**Source material:**
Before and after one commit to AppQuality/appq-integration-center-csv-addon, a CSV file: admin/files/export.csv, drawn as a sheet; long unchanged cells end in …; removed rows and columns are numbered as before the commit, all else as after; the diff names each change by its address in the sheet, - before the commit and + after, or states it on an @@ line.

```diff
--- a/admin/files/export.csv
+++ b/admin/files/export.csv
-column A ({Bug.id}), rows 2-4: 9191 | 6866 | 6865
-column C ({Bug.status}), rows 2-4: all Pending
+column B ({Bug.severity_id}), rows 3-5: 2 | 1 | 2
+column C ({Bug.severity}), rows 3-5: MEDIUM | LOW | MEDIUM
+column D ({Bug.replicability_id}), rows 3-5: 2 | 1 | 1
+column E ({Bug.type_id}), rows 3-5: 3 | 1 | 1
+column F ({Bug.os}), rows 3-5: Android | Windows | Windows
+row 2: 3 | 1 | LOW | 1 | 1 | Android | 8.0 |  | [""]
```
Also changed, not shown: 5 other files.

**Task goal:**
If a line in the listing holds the word "Android", copy it out.

**Task answer:**
+column F ({Bug.os}), rows 3-5: Android | Windows | Windows
+row 2: 3 | 1 | LOW | 1 | 1 | Android | 8.0 |  | [""]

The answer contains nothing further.